Data for this task =>
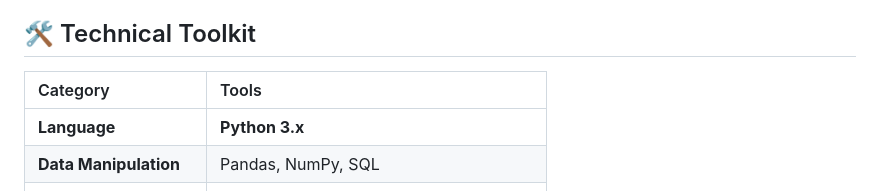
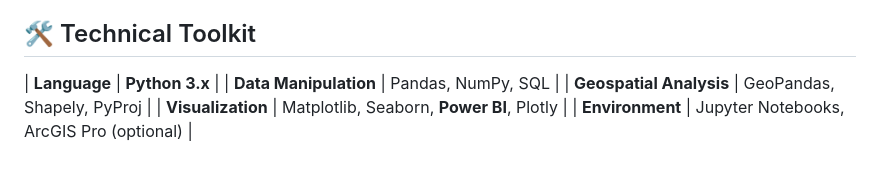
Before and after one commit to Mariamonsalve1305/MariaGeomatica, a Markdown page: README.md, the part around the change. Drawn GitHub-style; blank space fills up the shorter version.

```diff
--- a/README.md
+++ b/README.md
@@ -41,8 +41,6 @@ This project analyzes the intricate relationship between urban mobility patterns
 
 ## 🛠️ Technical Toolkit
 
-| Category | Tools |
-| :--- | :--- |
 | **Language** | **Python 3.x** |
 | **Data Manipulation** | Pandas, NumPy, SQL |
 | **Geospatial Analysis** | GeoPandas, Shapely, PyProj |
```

Work instruction =>
Copy every line of the data exactly as written, excluding the pictures.

Task answer =>
Before and after one commit to Mariamonsalve1305/MariaGeomatica, a Markdown page: README.md, the part around the change. Drawn GitHub-style; blank space fills up the shorter version.

```diff
--- a/README.md
+++ b/README.md
@@ -41,8 +41,6 @@ This project analyzes the intricate relationship between urban mobility patterns
 
 ## 🛠️ Technical Toolkit
 
-| Category | Tools |
-| :--- | :--- |
 | **Language** | **Python 3.x** |
 | **Data Manipulation** | Pandas, NumPy, SQL |
 | **Geospatial Analysis** | GeoPandas, Shapely, PyProj |
```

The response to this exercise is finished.